The buying process.
Decide on the business to buy
Buying a company that's already established may be quicker and easier than starting from scratch. However, you will need to invest time and effort into finding the business that's right for you. Any business you buy needs to fit your own skills, lifestyle and aspirations. Before you start looking, think about what you can bring to a business and what you'd like to get back, what are your strengths and what sectors are you interested in? List what is important to you and what you ultimately want to achieve.
How much money do I need?
Ensure you have sufficient funds to cover not only the purchase price of the business but other likely costs. These may include:
- Stock at valuation
- Solicitor’s fees
- Quarterly rent, payable in advance (if leasehold)
- Rent deposit, of up to 6 months, may be required subject to references.
- Bonds for certain services/suppliers e.g. Lottery, wholesalers.
Study the sector you're interested in and shortlist two or three businesses, bearing in mind the amount of capital you have to invest and the level of profit you need to earn.
Arrange to view the business through Adams & Co and gather as much information as you can. Some business owners don’t tell their staff they are selling, so as not to risk them taking their eye off the ball at a time when the performance of the business is under close scrutiny. Comply with these wishes and remember to maintain a friendly, and professional relationship with the seller.
Making an offer
Before you consider making an offer for the business ensure you thoroughly review financial records, lease agreements, contracts, licences, patents etc. You should review any business records that will provide you with information to help you decide whether the business is a good purchase.
If you require finance, then lenders will generally require:
- Details of the business/sales particulars
- Accounts for the last three years
- Financial projections - if no accounts are available

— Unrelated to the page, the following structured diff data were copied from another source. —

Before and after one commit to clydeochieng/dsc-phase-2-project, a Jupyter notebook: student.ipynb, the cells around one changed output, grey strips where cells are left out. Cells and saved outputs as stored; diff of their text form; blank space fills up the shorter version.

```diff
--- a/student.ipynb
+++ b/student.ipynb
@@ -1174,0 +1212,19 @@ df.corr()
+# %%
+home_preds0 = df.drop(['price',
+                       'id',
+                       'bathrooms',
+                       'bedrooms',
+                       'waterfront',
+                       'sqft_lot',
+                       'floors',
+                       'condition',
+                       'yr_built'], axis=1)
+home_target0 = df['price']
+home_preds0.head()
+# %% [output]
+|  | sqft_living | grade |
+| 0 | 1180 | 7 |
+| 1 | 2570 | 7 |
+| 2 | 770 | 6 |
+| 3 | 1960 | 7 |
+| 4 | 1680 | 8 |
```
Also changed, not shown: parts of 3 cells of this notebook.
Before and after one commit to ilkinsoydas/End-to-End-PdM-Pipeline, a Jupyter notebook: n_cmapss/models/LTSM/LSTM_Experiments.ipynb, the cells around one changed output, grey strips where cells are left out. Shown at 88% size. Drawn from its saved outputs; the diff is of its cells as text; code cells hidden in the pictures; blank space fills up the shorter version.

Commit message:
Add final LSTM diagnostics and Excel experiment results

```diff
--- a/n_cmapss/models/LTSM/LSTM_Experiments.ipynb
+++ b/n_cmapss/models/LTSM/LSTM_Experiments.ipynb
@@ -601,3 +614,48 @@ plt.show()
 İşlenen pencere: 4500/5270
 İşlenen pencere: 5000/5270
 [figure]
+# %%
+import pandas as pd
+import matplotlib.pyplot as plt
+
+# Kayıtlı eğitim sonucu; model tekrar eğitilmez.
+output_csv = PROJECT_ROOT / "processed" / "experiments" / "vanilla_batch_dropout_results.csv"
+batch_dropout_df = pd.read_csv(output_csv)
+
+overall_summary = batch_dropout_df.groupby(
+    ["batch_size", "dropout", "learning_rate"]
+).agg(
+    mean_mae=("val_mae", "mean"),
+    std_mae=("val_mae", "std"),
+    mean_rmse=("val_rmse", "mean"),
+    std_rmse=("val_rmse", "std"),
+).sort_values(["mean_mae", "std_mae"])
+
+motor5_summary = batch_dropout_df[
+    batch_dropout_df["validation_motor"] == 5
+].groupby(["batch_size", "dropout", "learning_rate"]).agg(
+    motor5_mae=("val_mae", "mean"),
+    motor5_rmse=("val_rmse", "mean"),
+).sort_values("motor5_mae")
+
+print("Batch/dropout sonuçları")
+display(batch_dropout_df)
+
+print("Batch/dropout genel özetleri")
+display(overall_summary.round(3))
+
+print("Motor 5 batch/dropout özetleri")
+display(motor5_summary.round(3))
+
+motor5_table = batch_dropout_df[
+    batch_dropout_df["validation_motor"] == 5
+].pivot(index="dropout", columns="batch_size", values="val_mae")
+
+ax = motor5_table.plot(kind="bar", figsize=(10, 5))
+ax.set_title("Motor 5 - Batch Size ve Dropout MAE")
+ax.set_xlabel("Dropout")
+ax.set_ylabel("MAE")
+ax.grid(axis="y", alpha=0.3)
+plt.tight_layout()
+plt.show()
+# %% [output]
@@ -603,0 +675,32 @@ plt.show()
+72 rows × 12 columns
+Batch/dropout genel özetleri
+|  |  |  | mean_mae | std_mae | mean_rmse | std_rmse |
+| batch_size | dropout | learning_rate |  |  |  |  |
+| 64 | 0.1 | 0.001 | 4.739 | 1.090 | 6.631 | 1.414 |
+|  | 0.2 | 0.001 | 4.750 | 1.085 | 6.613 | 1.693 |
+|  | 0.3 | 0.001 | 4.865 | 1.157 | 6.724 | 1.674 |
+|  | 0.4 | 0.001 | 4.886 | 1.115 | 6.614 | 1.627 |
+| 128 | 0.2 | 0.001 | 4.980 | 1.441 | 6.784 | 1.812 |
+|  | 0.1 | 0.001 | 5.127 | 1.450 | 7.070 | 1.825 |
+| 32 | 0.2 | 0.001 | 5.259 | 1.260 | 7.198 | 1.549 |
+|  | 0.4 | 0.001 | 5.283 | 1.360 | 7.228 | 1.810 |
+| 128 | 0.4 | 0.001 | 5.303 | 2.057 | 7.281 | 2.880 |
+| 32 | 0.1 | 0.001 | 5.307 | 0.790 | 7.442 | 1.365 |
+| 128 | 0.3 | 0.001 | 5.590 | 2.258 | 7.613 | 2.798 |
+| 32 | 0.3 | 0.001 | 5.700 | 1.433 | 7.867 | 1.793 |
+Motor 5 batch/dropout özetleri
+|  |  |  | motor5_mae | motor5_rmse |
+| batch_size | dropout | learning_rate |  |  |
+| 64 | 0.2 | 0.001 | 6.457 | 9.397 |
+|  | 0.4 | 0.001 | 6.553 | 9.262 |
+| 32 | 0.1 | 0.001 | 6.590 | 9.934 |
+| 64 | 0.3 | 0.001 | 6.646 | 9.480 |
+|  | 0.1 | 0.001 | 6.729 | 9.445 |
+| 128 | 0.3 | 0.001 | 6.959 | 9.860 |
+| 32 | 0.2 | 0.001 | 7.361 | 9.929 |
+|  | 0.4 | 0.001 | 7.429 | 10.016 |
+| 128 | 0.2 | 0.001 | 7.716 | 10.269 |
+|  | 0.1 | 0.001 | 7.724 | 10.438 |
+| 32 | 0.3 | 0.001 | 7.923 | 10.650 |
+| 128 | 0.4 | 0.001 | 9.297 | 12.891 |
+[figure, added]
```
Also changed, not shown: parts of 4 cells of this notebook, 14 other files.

- Details of your personal assets and liabilities
After many years of successful operation in business transfer Adams & Co have built excellent relations with a number of reputable sources of funding and legal expertise. We would be pleased to recommend professional companies for your consideration no obligation to you.
Once an offer has been made and accepted you will be allowed a period of time to verify the information you have been given. This is known as due diligence. There are traditionally three types of due diligence. You might need different advisors for each:
- Legal due diligence - as part of a sales and purchase contract, the lawyers can check that the business has legal title to sell, ownership of all the assets and that regulatory and litigation issues are fully addressed
- Financial due diligence - checking the numbers and making sure there are no black holes or hidden financial issues
- Commercial due diligence - finding out the business' place in the marketplace, checking competitors and the regulatory environment
Don't start due diligence until you have agreed a price and terms with the seller. They may agree to take the business off the market during your investigation. This is known as an exclusivity period and the seller will often ask for a down payment to secure it.
Before completing the sale, you may want to agree an overlap period so you have time to become familiar with the business before taking over. You will also have to meet certain conditions in order for the sale to complete, including:
- Verification of financial statements
- Transfer of leases
- Transfer of contracts/licences
- Transfer of finance
- Transfer of existing or new VAT registration
Adams & Co have been selling businesses to buyers since 1951 and are ideally placed to advise you on most aspects of purchasing a business. Speak to a member of our team for professional and friendly advice.